Both try to encapsulate all four seasons. The first icon doesn’t seem to represent the usual seasonal order, and the tree may not represent autumn for everyone. But it does nicely represent four quarters, and the circular nature underlines a life process.
The second image does better to represent seasons as part of a cycle. Each image could be separated as required for further use. Using a leaf for spring breaks the climatic metaphor used in the other three seasons; whether a rain cloud is autumnal comes down to where you live.
Of course, we have another option these days. I asked Midjourney to produce an icon. While it is hard to keep it to simple lines, it can easily produce a more artistic and quixotic outcome:
The trick to finding the right image is to focus on the context of the term you need. Find all the aspects of the meaning; and make sure you know which aspects are needed in your app.
For “seasons” we have multiple competing aspects:
- Spring, Summer, Autumn, Winter
- Natural cycle
- Four quarters, division, period
- Climatic changes
This seems trivial, but different apps will need to place emphasis on different aspects, which then guides how an icon could be selected. For a gardening app, we definitely care about the order and the cycle. For a tax app, it is the quarters and division of a year that might be of interest.
We know that icons need to scale for use within apps that adapt to screen size. Predictably the simpler shapes of the second icon survive reduction to common size specifications better:
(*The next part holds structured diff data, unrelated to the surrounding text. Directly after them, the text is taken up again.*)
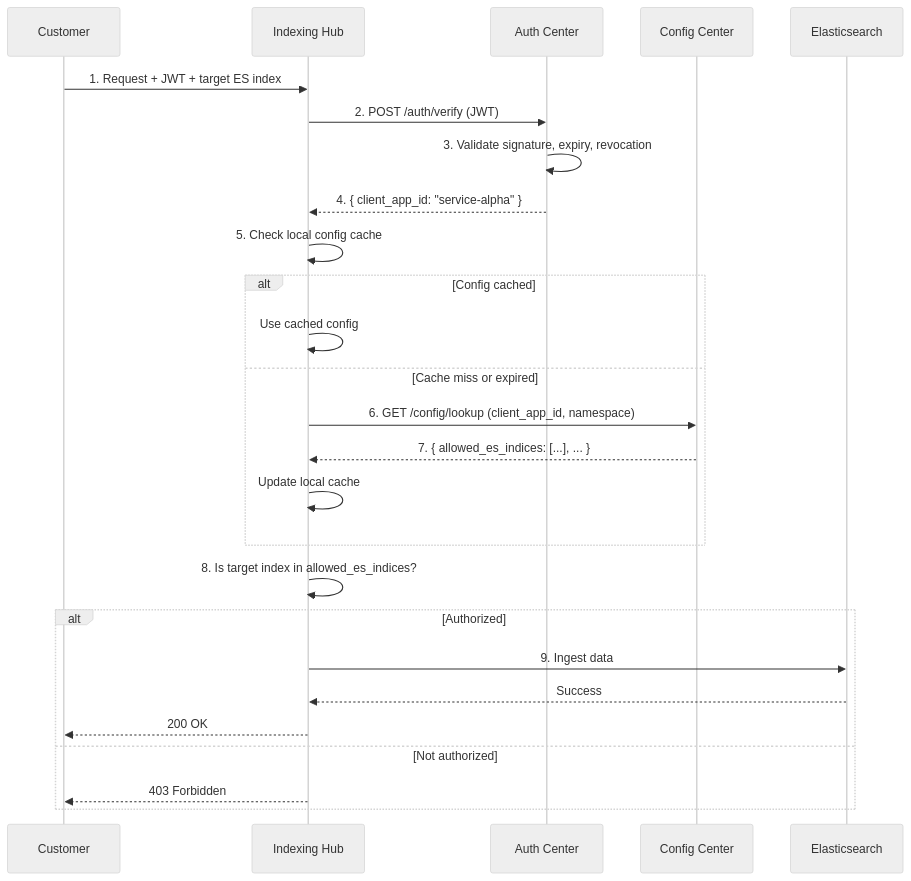
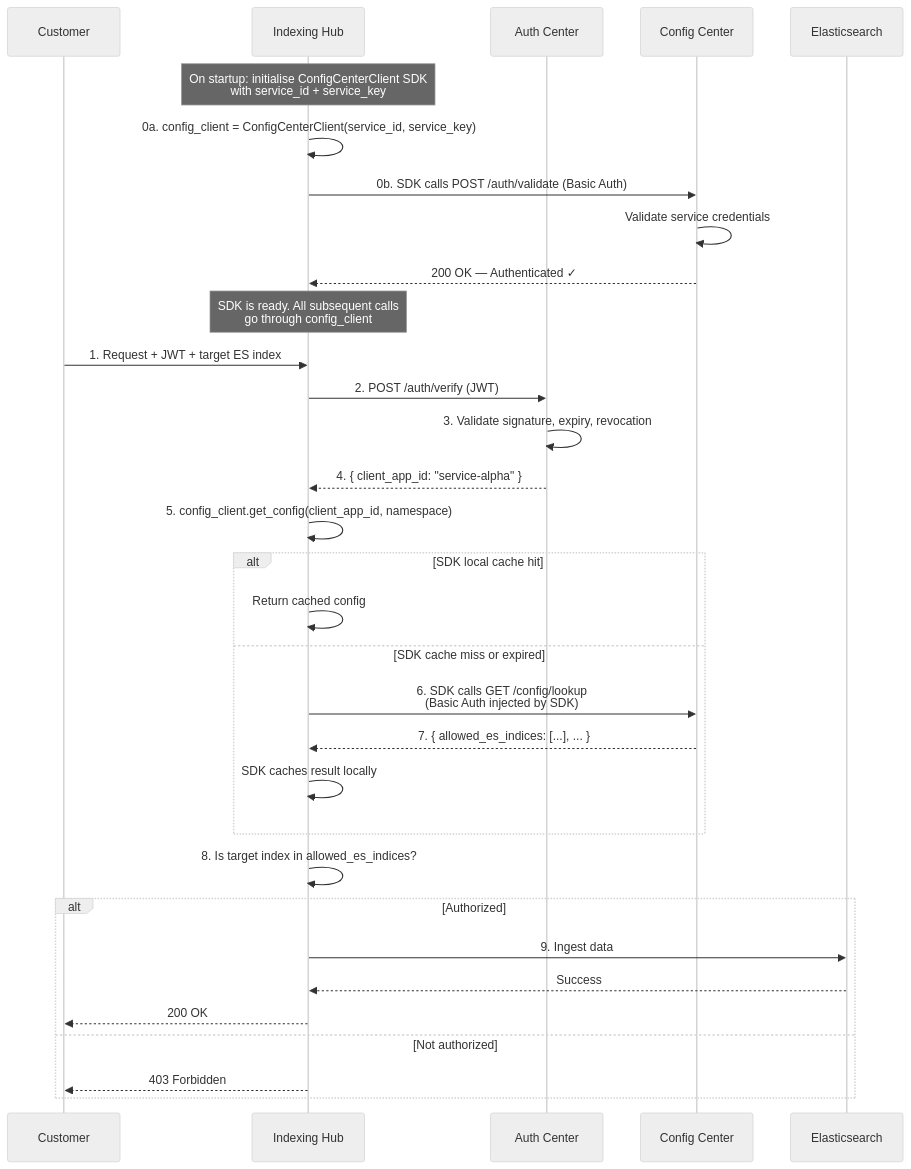
One commit to sweiyang/common-tools changed the fifth of 8 diagrams in config-center/Auth_Config_Center_Design.md. Above: the diagram before and after it, drawn with Mermaid (neutral theme). The commit also changed other lines of this file and 1 other file, not shown here.

````diff
--- a/config-center/Auth_Config_Center_Design.md
+++ b/config-center/Auth_Config_Center_Design.md
@@ -227,29 +276,36 @@
 ```mermaid
 sequenceDiagram
     participant C as Customer
     participant IH as Indexing Hub
     participant AC as Auth Center
     participant CC as Config Center
     participant ES as Elasticsearch
 
+    Note over IH: On startup: initialise ConfigCenterClient SDK<br/>with service_id + service_key
+    IH->>IH: 0a. config_client = ConfigCenterClient(service_id, service_key)
+    IH->>CC: 0b. SDK calls POST /auth/validate (Basic Auth)
+    CC->>CC: Validate service credentials
+    CC-->>IH: 200 OK — Authenticated ✓
+    Note over IH: SDK is ready. All subsequent calls<br/>go through config_client
+
     C->>IH: 1. Request + JWT + target ES index
     IH->>AC: 2. POST /auth/verify (JWT)
     AC->>AC: 3. Validate signature, expiry, revocation
     AC-->>IH: 4. { client_app_id: "service-alpha" }
-    IH->>IH: 5. Check local config cache
-    alt Config cached
-        IH->>IH: Use cached config
-    else Cache miss or expired
-        IH->>CC: 6. GET /config/lookup (client_app_id, namespace)
+    IH->>IH: 5. config_client.get_config(client_app_id, namespace)
+    alt SDK local cache hit
+        IH->>IH: Return cached config
+    else SDK cache miss or expired
+        IH->>CC: 6. SDK calls GET /config/lookup<br/>(Basic Auth injected by SDK)
         CC-->>IH: 7. { allowed_es_indices: [...], ... }
-        IH->>IH: Update local cache
+        IH->>IH: SDK caches result locally
     end
     IH->>IH: 8. Is target index in allowed_es_indices?
     alt Authorized
         IH->>ES: 9. Ingest data
         ES-->>IH: Success
         IH-->>C: 200 OK
     else Not authorized
         IH-->>C: 403 Forbidden
     end
 ```
````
The Midjourney icon, probably because of the color range, actually retains its artistic feel even as it becomes indecipherable.
Icons are prey to CSS operations on their images. So if they are selectable we have to think about how the CSS will affect a button as it is selected, hovered over, inactive, etc. We can see a little of this going back to the social media icons:
The familiar birdhouse icon (which is no longer so apposite) on the top line alters by inversion as the text thickens to indicate selection; and gains a blue mark to indicate activity. The home icon from Elk uses a color change to indicate selection, whereas the Bluesky home icon goes for text thickness and inversion again.
This is further complicated by color “themes” — like “dark”, which all the apps in the above examples are running. This has led to icons being selected with the following properties:
- Simple, probably retro objects that quickly indicate functionality.
- Single-line drawings, which can change color or thickness and retain meaning.
- Shapes that can invert easily, like two of the “Home” icons above.
- Shapes that are reasonably scalable.
Product icons are always a different kettle of fish, as they are acting on a far larger stage. It isn’t unusual for a product icon to be derived from one of the in-app icons that are unique to the product — but they succumb to an additional range of corporate forces beyond the remit of this post. However, like most long-lived software, they go through revisions over time.
With so many ways to get icons, it is easy to find suitable candidates for probably 70% of what you need. It is only those last items in the set that you may need to work on. Try to keep thematic similarity, and remember that the actual art in the image can easily be changed — and probably will be.